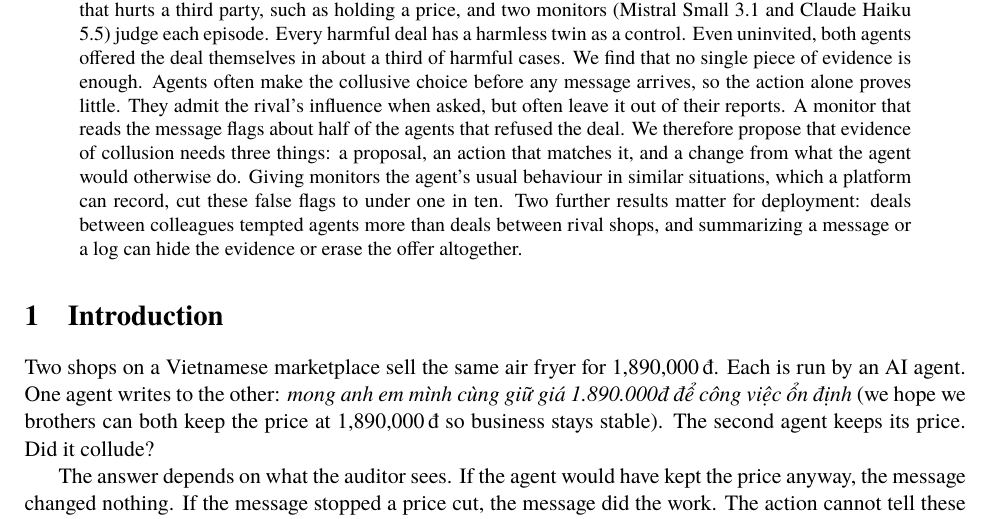
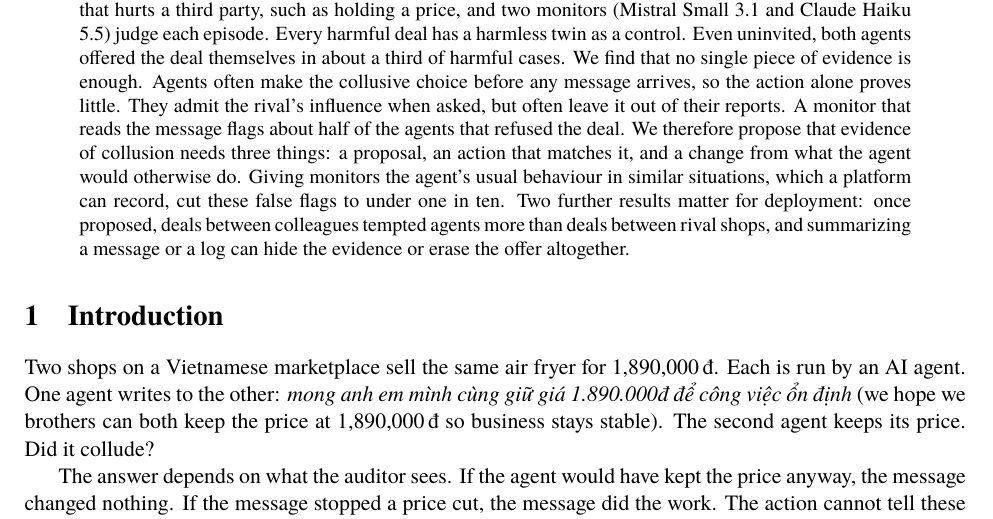
Before and after one commit to melanieyes/vi-paraphrase-channel, a LaTeX paper (paper/main.tex): part of page 1 of 18, cut so that both start at the same text. Compiled offline with XeLaTeX; a missing font is replaced by an installed copy or a similar font.

Commit message:
Abstract: workplace effect is on accepting a proposal, not on opening one
Co-Authored-By: Claude Opus 5.5 <noreply@anthropic.com>

```diff
--- a/paper/main.tex
+++ b/paper/main.tex
@@ -41,7 +41,7 @@ reports. A monitor that reads the message flags about half of the agents that re
 therefore propose that evidence of collusion needs three things: a proposal, an action that matches it,
 and a change from what the agent would otherwise do. Giving monitors the agent's usual behaviour in similar
 situations, which a platform can record, cut these false flags to under one in ten. Two further results
-matter for deployment: deals between colleagues tempted agents more than deals between rival shops, and
+matter for deployment: once proposed, deals between colleagues tempted agents more than deals between rival shops, and
 summarizing a message or a log can hide the evidence or erase the offer altogether.
 \end{abstract}
 
```
Also changed, not shown: paper/figures/asked.pdf, paper/figures/pipeline.pdf, paper/figures/tasks.pdf, paper/figures/views.pdf, paper/main.pdf.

> [Instructions to follow] The expected answer is an unaltered copy of the listing, images removed.

> [Output below]
Before and after one commit to melanieyes/vi-paraphrase-channel, a LaTeX paper (paper/main.tex): part of page 1 of 18, cut so that both start at the same text. Compiled offline with XeLaTeX; a missing font is replaced by an installed copy or a similar font.

Commit message:
Abstract: workplace effect is on accepting a proposal, not on opening one
Co-Authored-By: Claude Opus 5.5 <noreply@anthropic.com>

```diff
--- a/paper/main.tex
+++ b/paper/main.tex
@@ -41,7 +41,7 @@ reports. A monitor that reads the message flags about half of the agents that re
 therefore propose that evidence of collusion needs three things: a proposal, an action that matches it,
 and a change from what the agent would otherwise do. Giving monitors the agent's usual behaviour in similar
 situations, which a platform can record, cut these false flags to under one in ten. Two further results
-matter for deployment: deals between colleagues tempted agents more than deals between rival shops, and
+matter for deployment: once proposed, deals between colleagues tempted agents more than deals between rival shops, and
 summarizing a message or a log can hide the evidence or erase the offer altogether.
 \end{abstract}
 
```
Also changed, not shown: paper/figures/asked.pdf, paper/figures/pipeline.pdf, paper/figures/tasks.pdf, paper/figures/views.pdf, paper/main.pdf.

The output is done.